● **ENTRIES SHOWN**
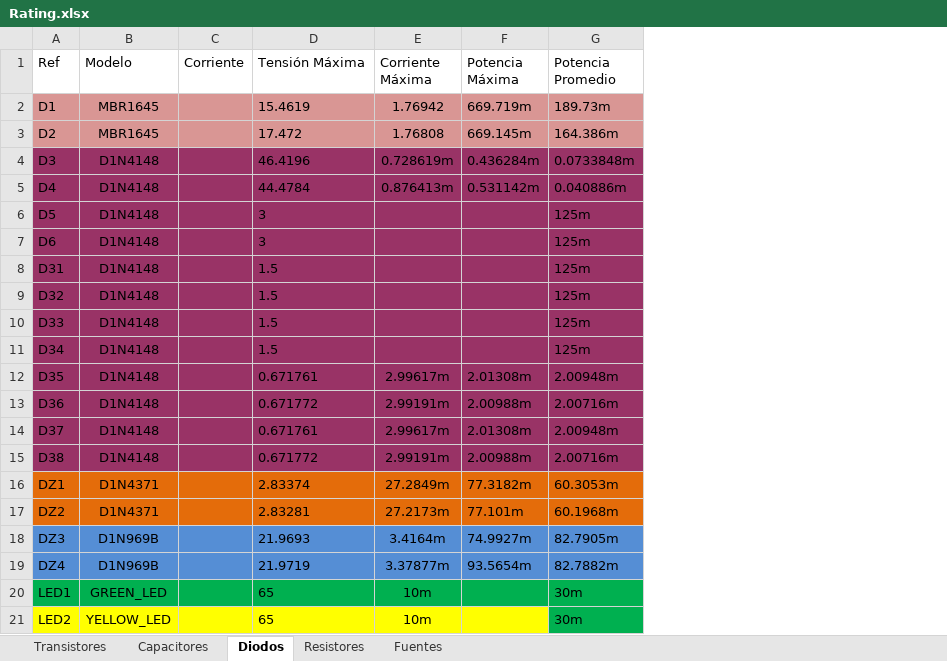
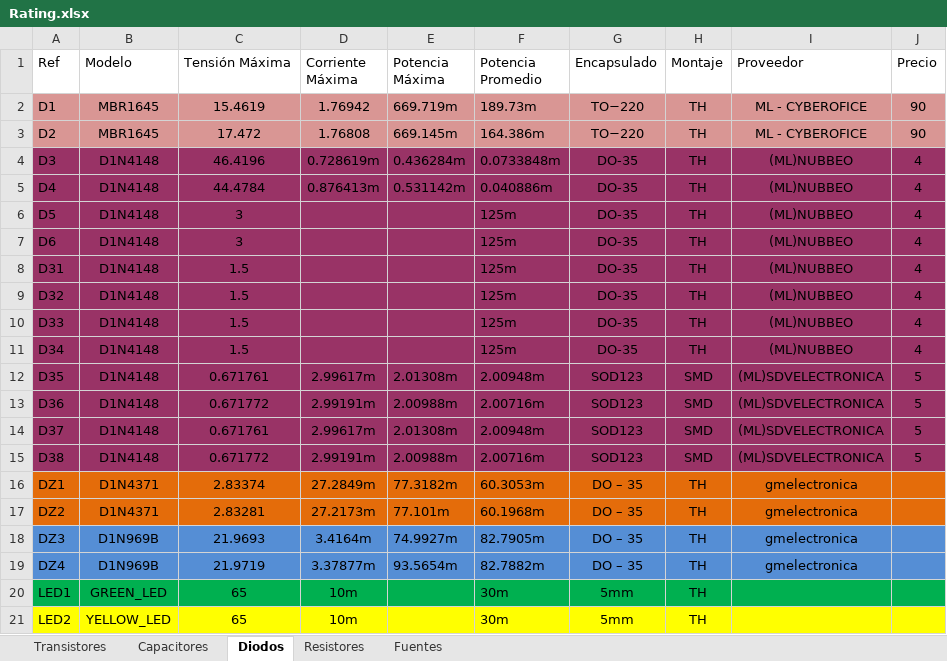
Before and after one commit to MIDORIINU/Circuitos-2, an Excel workbook: TP_Final/TEXTO/Rating.xlsx, sheet Diodos, drawn as a sheet; values as stored, in another font and other column widths than the file's, no borders; table styles not drawn; removed rows and columns are numbered as before the commit, all else as after; the diff names each change by its address in the sheet, - before the commit and + after, or states it on an @@ line.

```diff
--- a/TP_Final/TEXTO/Rating.xlsx (sheet Diodos)
+++ b/TP_Final/TEXTO/Rating.xlsx (sheet Diodos)
-column C (Corriente), empty
+column G (Encapsulado), rows 2-21: TO−220 | TO−220 | DO-35 | DO-35 | DO-35 | DO-35 | DO-35 | DO-35 | DO-35 | DO-35 | SOD123 | SOD123 | SOD123 | SOD123 | DO – 35 | DO – 35 | DO – 35 | DO – 35 | 5mm | 5mm
+column H (Montaje), rows 2-21: TH | TH | TH | TH | TH | TH | TH | TH | TH | TH | SMD | SMD | SMD | SMD | TH | TH | TH | TH | TH | TH
+column I (Proveedor), rows 2-19: ML - CYBEROFICE | ML - CYBEROFICE | (ML)NUBBEO | (ML)NUBBEO | (ML)NUBBEO | (ML)NUBBEO | (ML)NUBBEO | (ML)NUBBEO | (ML)NUBBEO | (ML)NUBBEO | (ML)SDVELECTRONICA | (ML)SDVELECTRONICA | (ML)SDVELECTRONICA | (ML)SDVELECTRONICA | gmelectronica | gmelectronica | gmelectronica | gmelectronica
+column J (Precio), rows 2-15: 90 | 90 | 4 | 4 | 4 | 4 | 4 | 4 | 4 | 4 | 5 | 5 | 5 | 5
-C2:C21 alignment: left
+C2:C21 alignment: center
-F21 fill: #00B050
+F21 fill: #FFFF00
```
Also changed, not shown: sheet Transistores, sheet Capacitores, sheet Resistores, 6 other files.
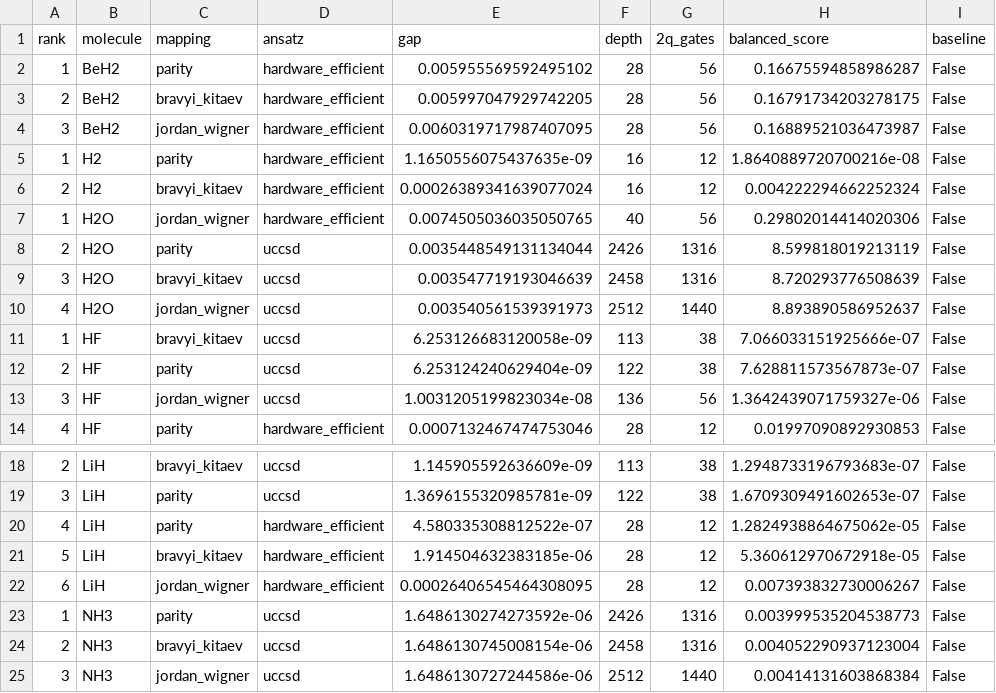
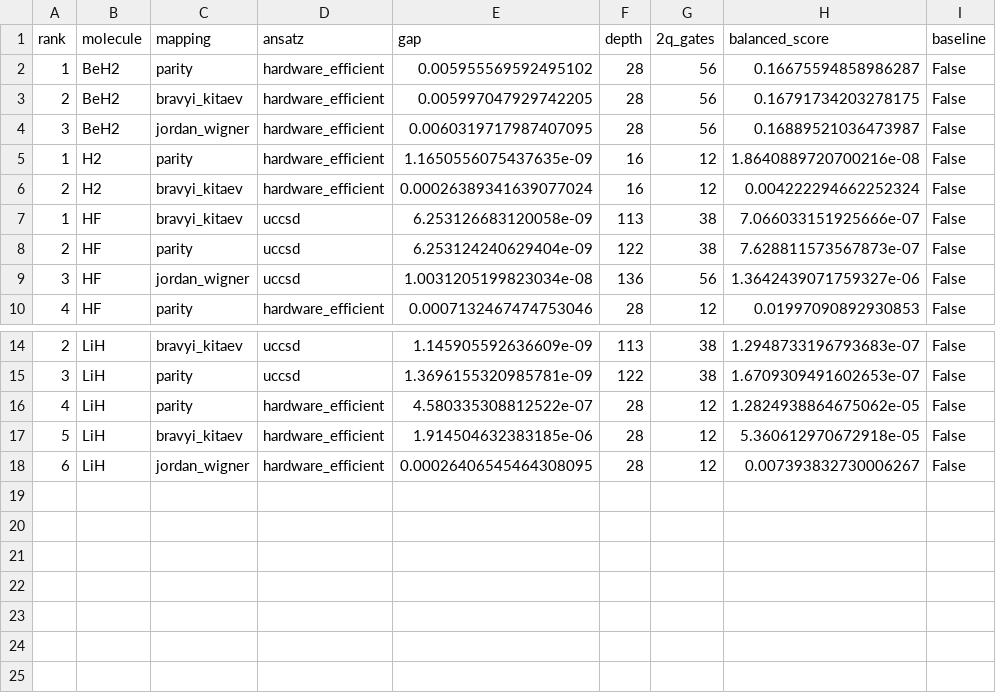
Before and after one commit to qencode-benchmark/qencode-benchmark, a CSV file: website/public/data/leaderboard_balanced.csv, drawn as a sheet; only a part is shown, gaps mark what is left out.

Commit message:
Exclude H2O and NH3 from leaderboard until Suite v3 launches
These molecules have real certified runs but belong to the planned v3 suite.
Leaderboard now shows 4 molecules: H2, HF, LiH, BeH2 (24 entries) + N2 research.
Added V3_MOLECULES exclusion set to rebuild script for future management.

```diff
--- a/website/public/data/leaderboard_balanced.csv
+++ b/website/public/data/leaderboard_balanced.csv
@@ -6,6 +6,2 @@ rank,molecule,mapping,ansatz,gap,depth,2q_gates,balanced_score,baseline
 2,H2,bravyi_kitaev,hardware_efficient,0.00026389341639077024,16,12,0.004222294662252324,False
-1,H2O,jordan_wigner,hardware_efficient,0.0074505036035050765,40,56,0.29802014414020306,False
-2,H2O,parity,uccsd,0.0035448549131134044,2426,1316,8.599818019213119,False
-3,H2O,bravyi_kitaev,uccsd,0.003547719193046639,2458,1316,8.720293776508639,False
-4,H2O,jordan_wigner,uccsd,0.003540561539391973,2512,1440,8.893890586952637,False
 1,HF,bravyi_kitaev,uccsd,6.253126683120058e-09,113,38,7.066033151925666e-07,False
@@ -22,4 +18 @@ rank,molecule,mapping,ansatz,gap,depth,2q_gates,balanced_score,baseline
 6,LiH,jordan_wigner,hardware_efficient,0.00026406545464308095,28,12,0.007393832730006267,False
-1,NH3,parity,uccsd,1.6486130274273592e-06,2426,1316,0.003999535204538773,False
-2,NH3,bravyi_kitaev,uccsd,1.6486130745008154e-06,2458,1316,0.004052290937123004,False
-3,NH3,jordan_wigner,uccsd,1.6486130727244586e-06,2512,1440,0.00414131603868384,False
```
Also changed, not shown: website/public/data/leaderboard_accuracy.csv, website/public/data/leaderboard_hardware_cost.csv, 2 other files.
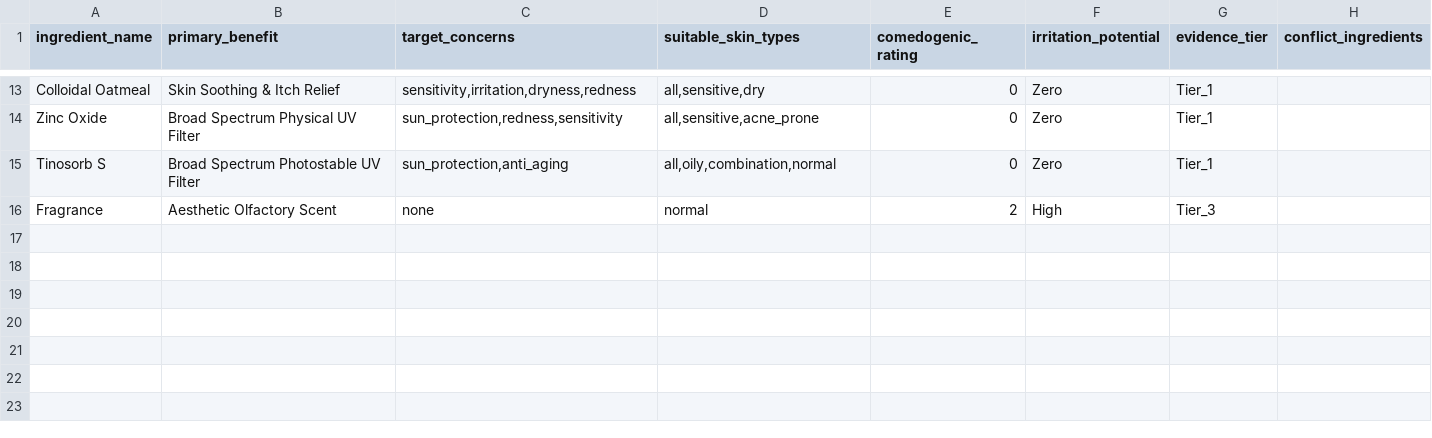
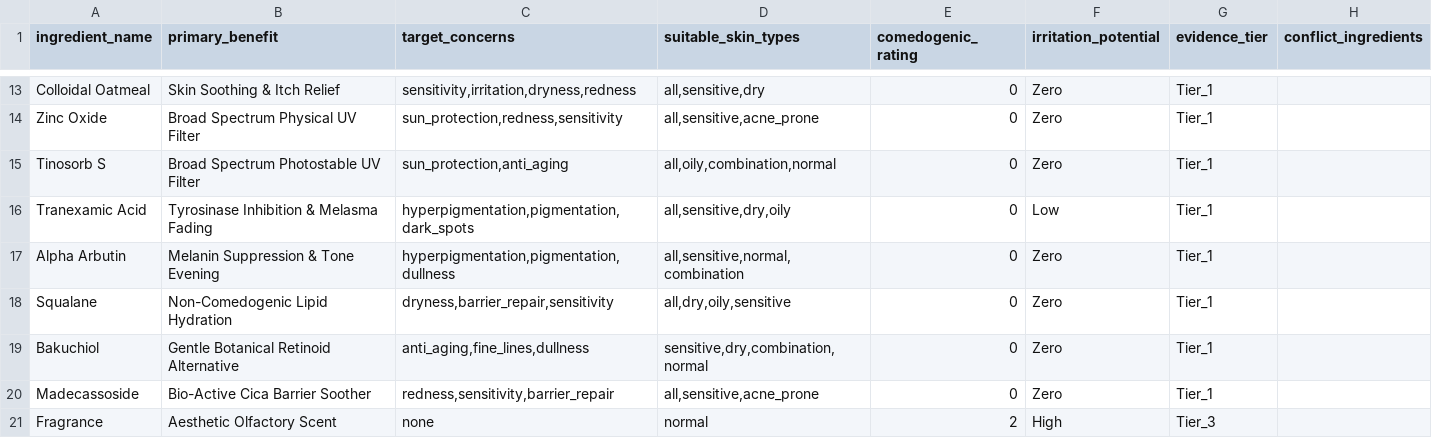
Before and after one commit to TanishqBhosle/SkinSolve, a CSV file: data/ingredients.csv, drawn as a sheet; only a part is shown, gaps mark what is left out; the diff names each change by its address in the sheet, - before the commit and + after, or states it on an @@ line.

```diff
--- a/data/ingredients.csv
+++ b/data/ingredients.csv
+row 16: Tranexamic Acid | Tyrosinase Inhibition & Melasma Fading | hyperpigmentation,pigmentation,dark_spots | all,sensitive,dry,oily | 0 | Low | Tier_1
+row 17: Alpha Arbutin | Melanin Suppression & Tone Evening | hyperpigmentation,pigmentation,dullness | all,sensitive,normal,combination | 0 | Zero | Tier_1
+row 18: Squalane | Non-Comedogenic Lipid Hydration | dryness,barrier_repair,sensitivity | all,dry,oily,sensitive | 0 | Zero | Tier_1
+row 19: Bakuchiol | Gentle Botanical Retinoid Alternative | anti_aging,fine_lines,dullness | sensitive,dry,combination,normal | 0 | Zero | Tier_1
+row 20: Madecassoside | Bio-Active Cica Barrier Soother | redness,sensitivity,barrier_repair | all,sensitive,acne_prone | 0 | Zero | Tier_1
```
Also changed, not shown: evaluation/test_cases.csv, 15 other files.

● **YOUR INSTRUCTIONS**
In your copy, repeat the records above exactly and include no images.

● **RESPONSE**
Before and after one commit to MIDORIINU/Circuitos-2, an Excel workbook: TP_Final/TEXTO/Rating.xlsx, sheet Diodos, drawn as a sheet; values as stored, in another font and other column widths than the file's, no borders; table styles not drawn; removed rows and columns are numbered as before the commit, all else as after; the diff names each change by its address in the sheet, - before the commit and + after, or states it on an @@ line.

```diff
--- a/TP_Final/TEXTO/Rating.xlsx (sheet Diodos)
+++ b/TP_Final/TEXTO/Rating.xlsx (sheet Diodos)
-column C (Corriente), empty
+column G (Encapsulado), rows 2-21: TO−220 | TO−220 | DO-35 | DO-35 | DO-35 | DO-35 | DO-35 | DO-35 | DO-35 | DO-35 | SOD123 | SOD123 | SOD123 | SOD123 | DO – 35 | DO – 35 | DO – 35 | DO – 35 | 5mm | 5mm
+column H (Montaje), rows 2-21: TH | TH | TH | TH | TH | TH | TH | TH | TH | TH | SMD | SMD | SMD | SMD | TH | TH | TH | TH | TH | TH
+column I (Proveedor), rows 2-19: ML - CYBEROFICE | ML - CYBEROFICE | (ML)NUBBEO | (ML)NUBBEO | (ML)NUBBEO | (ML)NUBBEO | (ML)NUBBEO | (ML)NUBBEO | (ML)NUBBEO | (ML)NUBBEO | (ML)SDVELECTRONICA | (ML)SDVELECTRONICA | (ML)SDVELECTRONICA | (ML)SDVELECTRONICA | gmelectronica | gmelectronica | gmelectronica | gmelectronica
+column J (Precio), rows 2-15: 90 | 90 | 4 | 4 | 4 | 4 | 4 | 4 | 4 | 4 | 5 | 5 | 5 | 5
-C2:C21 alignment: left
+C2:C21 alignment: center
-F21 fill: #00B050
+F21 fill: #FFFF00
```
Also changed, not shown: sheet Transistores, sheet Capacitores, sheet Resistores, 6 other files.
Before and after one commit to qencode-benchmark/qencode-benchmark, a CSV file: website/public/data/leaderboard_balanced.csv, drawn as a sheet; only a part is shown, gaps mark what is left out.

Commit message:
Exclude H2O and NH3 from leaderboard until Suite v3 launches
These molecules have real certified runs but belong to the planned v3 suite.
Leaderboard now shows 4 molecules: H2, HF, LiH, BeH2 (24 entries) + N2 research.
Added V3_MOLECULES exclusion set to rebuild script for future management.

```diff
--- a/website/public/data/leaderboard_balanced.csv
+++ b/website/public/data/leaderboard_balanced.csv
@@ -6,6 +6,2 @@ rank,molecule,mapping,ansatz,gap,depth,2q_gates,balanced_score,baseline
 2,H2,bravyi_kitaev,hardware_efficient,0.00026389341639077024,16,12,0.004222294662252324,False
-1,H2O,jordan_wigner,hardware_efficient,0.0074505036035050765,40,56,0.29802014414020306,False
-2,H2O,parity,uccsd,0.0035448549131134044,2426,1316,8.599818019213119,False
-3,H2O,bravyi_kitaev,uccsd,0.003547719193046639,2458,1316,8.720293776508639,False
-4,H2O,jordan_wigner,uccsd,0.003540561539391973,2512,1440,8.893890586952637,False
 1,HF,bravyi_kitaev,uccsd,6.253126683120058e-09,113,38,7.066033151925666e-07,False
@@ -22,4 +18 @@ rank,molecule,mapping,ansatz,gap,depth,2q_gates,balanced_score,baseline
 6,LiH,jordan_wigner,hardware_efficient,0.00026406545464308095,28,12,0.007393832730006267,False
-1,NH3,parity,uccsd,1.6486130274273592e-06,2426,1316,0.003999535204538773,False
-2,NH3,bravyi_kitaev,uccsd,1.6486130745008154e-06,2458,1316,0.004052290937123004,False
-3,NH3,jordan_wigner,uccsd,1.6486130727244586e-06,2512,1440,0.00414131603868384,False
```
Also changed, not shown: website/public/data/leaderboard_accuracy.csv, website/public/data/leaderboard_hardware_cost.csv, 2 other files.
Before and after one commit to TanishqBhosle/SkinSolve, a CSV file: data/ingredients.csv, drawn as a sheet; only a part is shown, gaps mark what is left out; the diff names each change by its address in the sheet, - before the commit and + after, or states it on an @@ line.

```diff
--- a/data/ingredients.csv
+++ b/data/ingredients.csv
+row 16: Tranexamic Acid | Tyrosinase Inhibition & Melasma Fading | hyperpigmentation,pigmentation,dark_spots | all,sensitive,dry,oily | 0 | Low | Tier_1
+row 17: Alpha Arbutin | Melanin Suppression & Tone Evening | hyperpigmentation,pigmentation,dullness | all,sensitive,normal,combination | 0 | Zero | Tier_1
+row 18: Squalane | Non-Comedogenic Lipid Hydration | dryness,barrier_repair,sensitivity | all,dry,oily,sensitive | 0 | Zero | Tier_1
+row 19: Bakuchiol | Gentle Botanical Retinoid Alternative | anti_aging,fine_lines,dullness | sensitive,dry,combination,normal | 0 | Zero | Tier_1
+row 20: Madecassoside | Bio-Active Cica Barrier Soother | redness,sensitivity,barrier_repair | all,sensitive,acne_prone | 0 | Zero | Tier_1
```
Also changed, not shown: evaluation/test_cases.csv, 15 other files.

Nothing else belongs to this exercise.